Cookies on this website
We use cookies to ensure that we give you the best experience on our website. If you click 'Continue' we will assume that you are happy to receive all cookies and you will not see this message again. Click 'Find out more' for information on how to change your cookie settings.

Research groups

Nicholas Norwitz

DPhil Candidate

Neurometabolism and Parkinson's disease

Nicholas Norwitz is an MD-PhD candidate currently completing his doctoral studies at Oxford University in the laboratory of Professor Kieran Clarke, after which he will complete his medical studies at Harvard Medical School. He has a broad passion for food/nutrition as medicine and has published a diverse series of peer-reviewed papers in the fields of neuroscience, metabolism, lipidology, nutrition, orthopedics, gastroenterology, and aging. 

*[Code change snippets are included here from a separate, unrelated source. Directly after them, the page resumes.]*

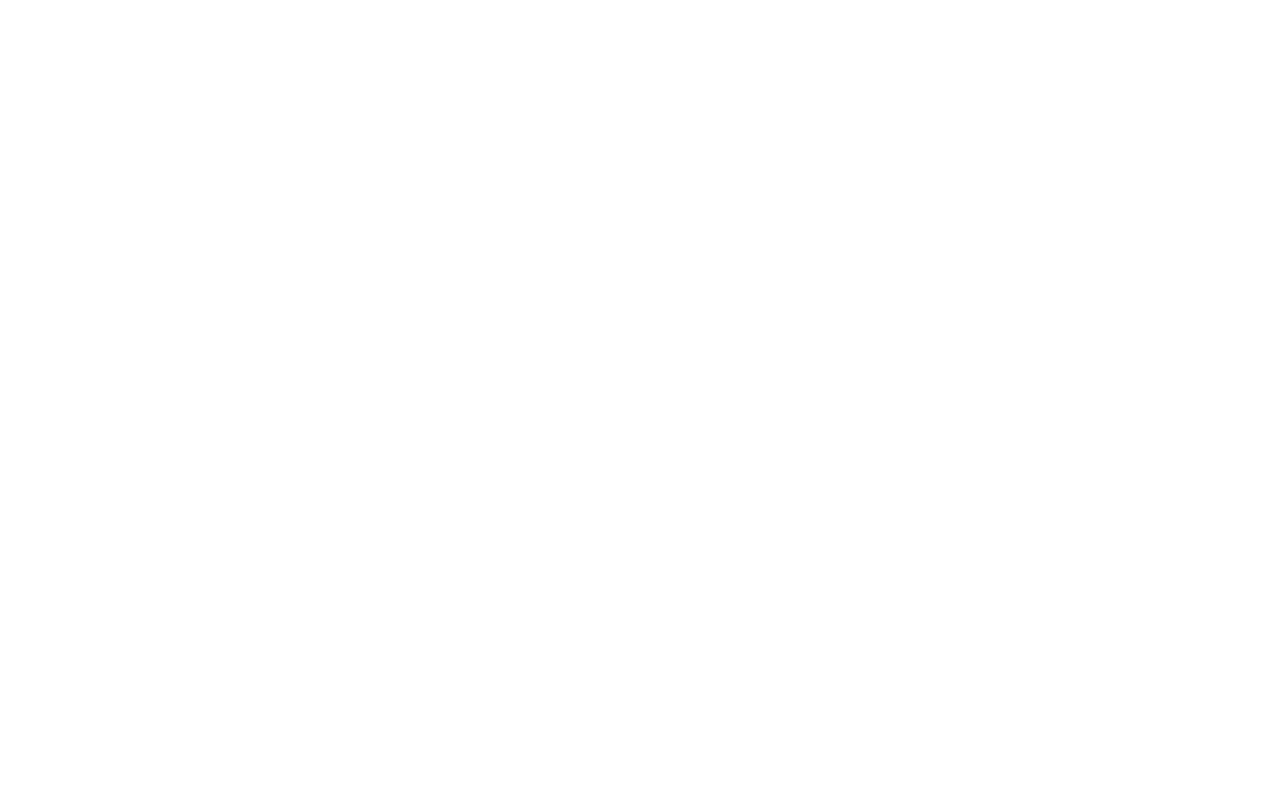
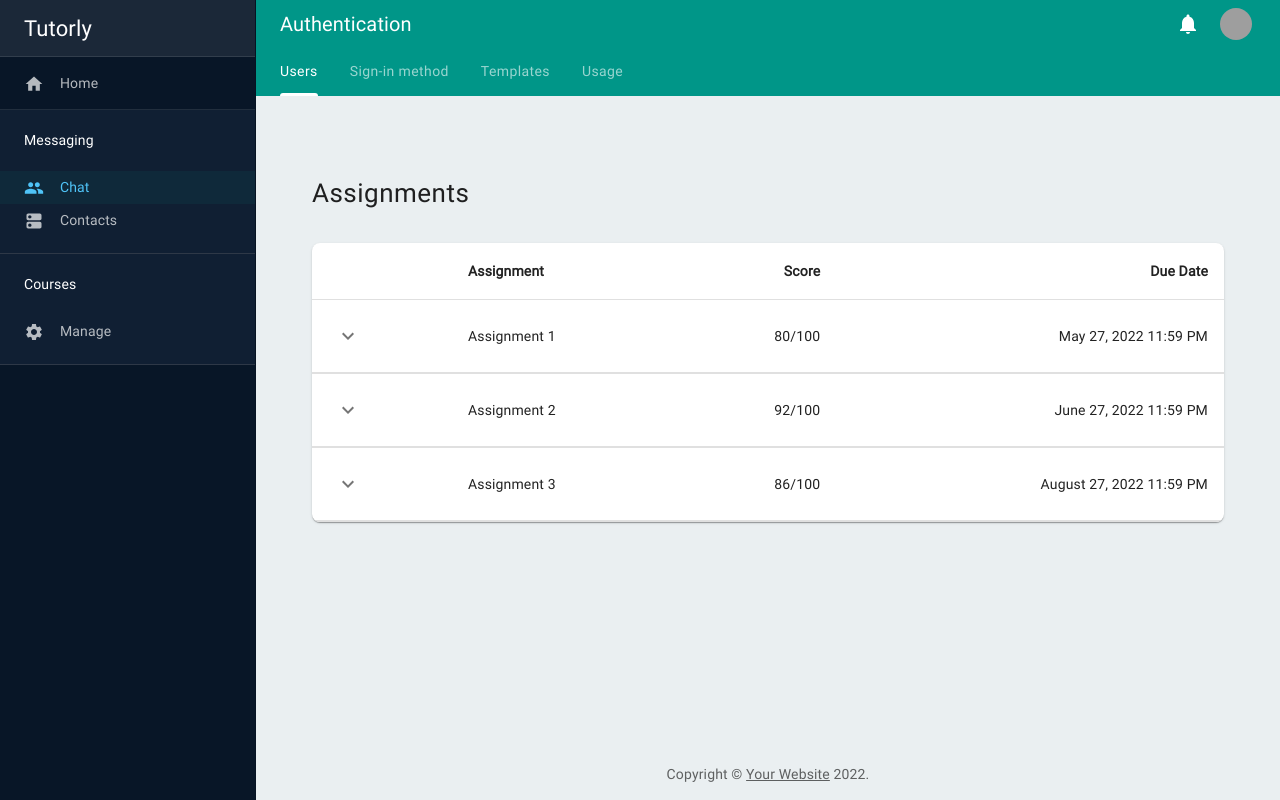
Before and after one commit to iarshtejay/Tutorly, a React (Create React App) app in the folder frontend/: page /course/assignments in a window 1280 px wide. Before the commit this address had no page. Built offline with nearby package versions, Linux system fonts and the light colour scheme; grey boxes are pictures that could not be loaded.

Commit message:
added assignment component

```diff
--- a/frontend/src/app-router.js
+++ b/frontend/src/app-router.js
@@ -3,6 +3,7 @@
 import AppLayout from "./views/layout/AppLayout";
 import QuizList from "./components/QuizList";
 import Quiz from "./components/Quiz";
+import AssignmentList from "./components/AssignmentList";
 
 const AppRoutes = (props) => {
     return (
@@ -13,6 +14,7 @@
                     <Route path="/home" element={<Content />} />
                     <Route path="/course/quiz" element={<QuizList />} />
                     <Route path="/course/quiz/:id" element={<Quiz />} />
+                    <Route path="/course/assignments" element={<AssignmentList />} />
                 </Route>
             </Routes>
         </Router>
--- /dev/null
+++ b/frontend/src/components/AssignmentList.jsx
@@ -0,0 +1,132 @@
+import Box from "@mui/material/Box";
+import Collapse from "@mui/material/Collapse";
+import IconButton from "@mui/material/IconButton";
+import Table from "@mui/material/Table";
+import TableBody from "@mui/material/TableBody";
+import TableCell from "@mui/material/TableCell";
+import TableContainer from "@mui/material/TableContainer";
+import TableHead from "@mui/material/TableHead";
+import TableRow from "@mui/material/TableRow";
+import Typography from "@mui/material/Typography";
+import Paper from "@mui/material/Paper";
+import KeyboardArrowDownIcon from "@mui/icons-material/KeyboardArrowDown";
+import KeyboardArrowUpIcon from "@mui/icons-material/KeyboardArrowUp";
+import Container from "@mui/material/Container";
+import Grid from "@mui/material/Grid";
+import { useNavigate } from "react-router-dom";
+import { useState } from "react";
+
+const assignments = [
+    {
+        id: 1,
+        name: "Assignment 1",
+        attachment: "Assignment1_S22.pdf",
+        score: "80/100",
+        dueDate: "May 27, 2022 11:59 PM",
+        description: "This is the first assignment. Download the file for more information.",
+        attachmentSize: "1.5 MB",
+    },
+    {
+        id: 2,
+        name: "Assignment 2",
+        attachment: "Assignment2_S22.pdf",
+        score: "92/100",
+        dueDate: "June 27, 2022 11:59 PM",
+        description: "This is the second assignment. Download the file for more information.",
+        attachmentSize: "1.9 MB",
+    },
+    {
+        id: 3,
+        name: "Assignment 3",
+        attachment: "Assignment3_S22.pdf",
+        score: "86/100",
+        dueDate: "August 27, 2022 11:59 PM",
+        description: "This is the third assignment. Download the file for more information.",
+        attachmentSize: "2.5 MB",
+    },
+];
+
+function Row({ row }) {
+    const [open, setOpen] = useState(false);
+
+    return (
+        <>
+            <TableRow sx={{ "& > *": { borderBottom: "unset" } }}>
+                <TableCell>
+                    <IconButton aria-label="expand row" size="small" onClick={() => setOpen(!open)}>
+                        {open ? <KeyboardArrowUpIcon /> : <KeyboardArrowDownIcon />}
+                    </IconButton>
+                </TableCell>
+                <TableCell component="th" scope="row">
+                    {row.name}
+                </TableCell>
+                <TableCell align="right">{row.score}</TableCell>
+                <TableCell align="right">{row.dueDate}</TableCell>
+            </TableRow>
+            <TableRow>
+                <TableCell style={{ paddingBottom: 0, paddingTop: 0 }} colSpan={6}>
+                    <Collapse in={open} timeout="auto" unmountOnExit>
+                        <Box sx={{ margin: 1 }}>
+                            <Typography variant="body1" gutterBottom component="div">
+                                {row.description}
+                            </Typography>
+                            <Typography variant="h6" gutterBottom component="div">
+                                Attachments
+                            </Typography>
+                            <Typography variant="body1" gutterBottom component="div"></Typography>
+                            <Typography variant="body1" gutterBottom component="div">
+                                <a href="#">{row.attachment}</a> {row.attachmentSize}
+                            </Typography>
+                        </Box>
+                    </Collapse>
+                </TableCell>
+            </TableRow>
+        </>
+    );
+}
+
+const AssignmentList = () => {
+    const navigate = useNavigate();
+    return (
+        <>
+            <Container fixed>
+                <Box>
+                    <Grid container spacing={2}>
+                        <Grid item xs={12} md={12}>
+                            <Typography sx={{ mt: 4, mb: 2 }} variant="h5" component="div">
+                                Assignments
+                            </Typography>
+                        </Grid>
+                        <Grid item xs={12} md={12}>
+                            <TableContainer component={Paper}>
+                                <Table aria-label="collapsible table">
+                                    <TableHead>
+                                        <TableRow>
+                                            <TableCell />
+                                            <TableCell>
+                                                <b>Assignment</b>
+                                            </TableCell>
+                                            <TableCell align="right">
+                                                <b>Score</b>
+                                            </TableCell>
+                                            <TableCell align="right">
+                                                <b>Due Date</b>
+                                            </TableCell>
+                                        </TableRow>
+                                    </TableHead>
+                                    <TableBody>
+                                        {assignments.map((row) => (
+                                            <Row key={row.id} row={row} />
+                                        ))}
+                                    </TableBody>
+                                </Table>
+                            </TableContainer>
+                        </Grid>
+                    </Grid>
+                </Box>
+            </Container>
+        </>
+    );
+};
+
+export default AssignmentList;
```
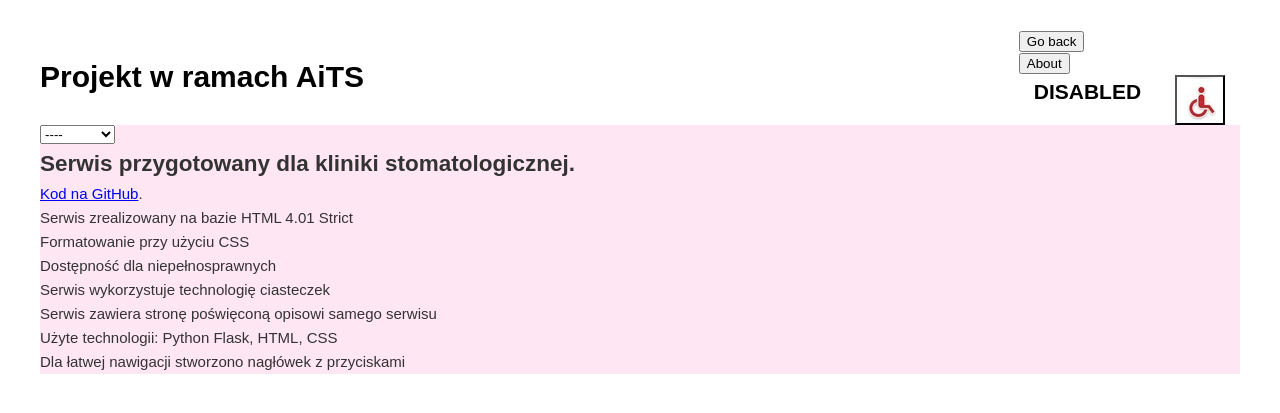
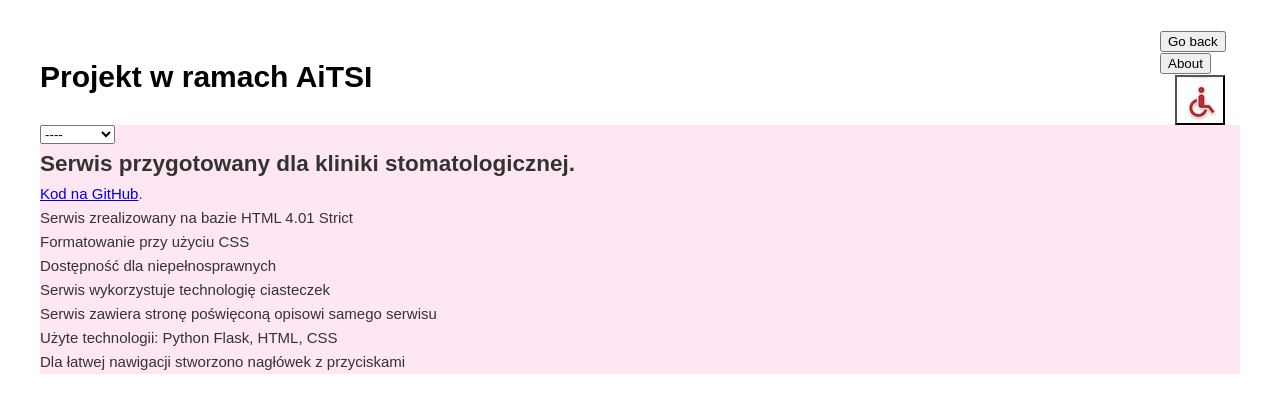
Before and after one commit to Zarowska/artsmile, a Flask app: page /aits in a window 1280 px wide. Shown: the top 413 px of the page. Run offline with Flask 2, Linux system fonts and the light colour scheme.

Commit message:
make it better

```diff
--- a/templates/aits.html
+++ b/templates/aits.html
@@ -11,7 +11,7 @@
 <header class="header">
    <div class="container">
     <div class="header__inner">
-        <div class="header__logo">Projekt w ramach AiTS </div>
+        <div class="header__logo">Projekt w ramach AiTSI </div>
         <nav class="nav">
 			<form>
 				<input type="button" value="Go back" onclick="history.back()">
@@ -19,8 +19,7 @@
 			<form>
 				<input type="button"  value="About" onclick=window.open("/about");>
 			</form>
-			<a class="nav__link active" href="/disabled"><h1>disabled</h1></a>
-			<a class="nav__link active" href="/disabled"><button id="close-CSS"></button></a>
+			    <a class="nav__link active" href="/disabled"><button id="close-CSS"></button></a>
 	    </nav>
     </div>
 </div>
--- a/templates/base.html
+++ b/templates/base.html
@@ -21,8 +21,7 @@
 			<a class="nav__link active" href="/about">About</a>
 			<a class="nav__link active" href="/gallery">Gallery</a>
 			<a class="nav__link active" href="/contact">Contact us</a>
-			<a class="nav__link active" href="/aits"><h1>aits</h1></a>
-			<a class="nav__link active" href="/disabled"><h1>disabled</h1></a>
+			<a class="nav__link active" href="/aits"><h1>aitsi</h1></a>
 			<a class="nav__link active" href="/disabled"><button id="close-CSS"></button></a>
 		</nav>
 	</div>
--- a/templates/disabled.html
+++ b/templates/disabled.html
@@ -19,7 +19,7 @@
 			<nav class="nav">
 				<a class="nav__link active" href="/"><h1>Home</h1></a>
 				<a class="nav__link active" href="/about"><h1>About</h1></a>
-				<a class="nav__link active" href="/aits"><h1>aits</h1></a>
+				<a class="nav__link active" href="/aits"><h1>aitsi</h1></a>
 				<a class="nav__link active" href="/gallery"><h1>Gallery</h1></a>
 				<a class="nav__link active" href="/contact"><h1>Contact us</h1></a>
 			</nav>
```
Also changed, not shown: 1 other file.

His Oxford research includes human clinical trials aimed at exploring the medical applications of ketone bodies, specifically D-β-hydroxybutyrate, in patients with neurodegenerative diseases, particularly Parkinson’s disease. Nick and Professor Clarke hypothesize that, by acting as both an efficient fuel substrate for the brain and as a signaling molecule, D-β-hydroxybutyrate will improve the symptoms and slow the progression of Parkinson’s disease.

Nick is also a nutrition coach, app developer, and he is co-authoring an evidence-based science cookbook with author Martina Slajerova. It is a collaboration among chefs, scientists, and healthcare providers that aims transform reader’s kitchens into a place of nutritional optimization and scientific learning as well as joyful eating. 

Select first-author publications:

Ketogenic Diet as a Metabolic Treatment for Mental Illness 

A Standard Lipid Panel is Insufficient for the Care of a Patient on a High-Fat, Low-Carbohydrate Ketogenic Diet:  

Multi-Loop Model of Alzheimer Disease: An Integrated Perspective on the Wnt/GSK3β, α-Synuclein, and Type 3 Diabetes Hypotheses (July, 2019):  

The Mechanisms by Which the Ketone Body D-β-Hydroxybutyrate May Improve the Multiple Cellular Pathologies of Parkinson's Disease (May, 2019): 

LRP5, Bone Density, and Mechanical Stress: A Case Report and Literature Review (March, 2019):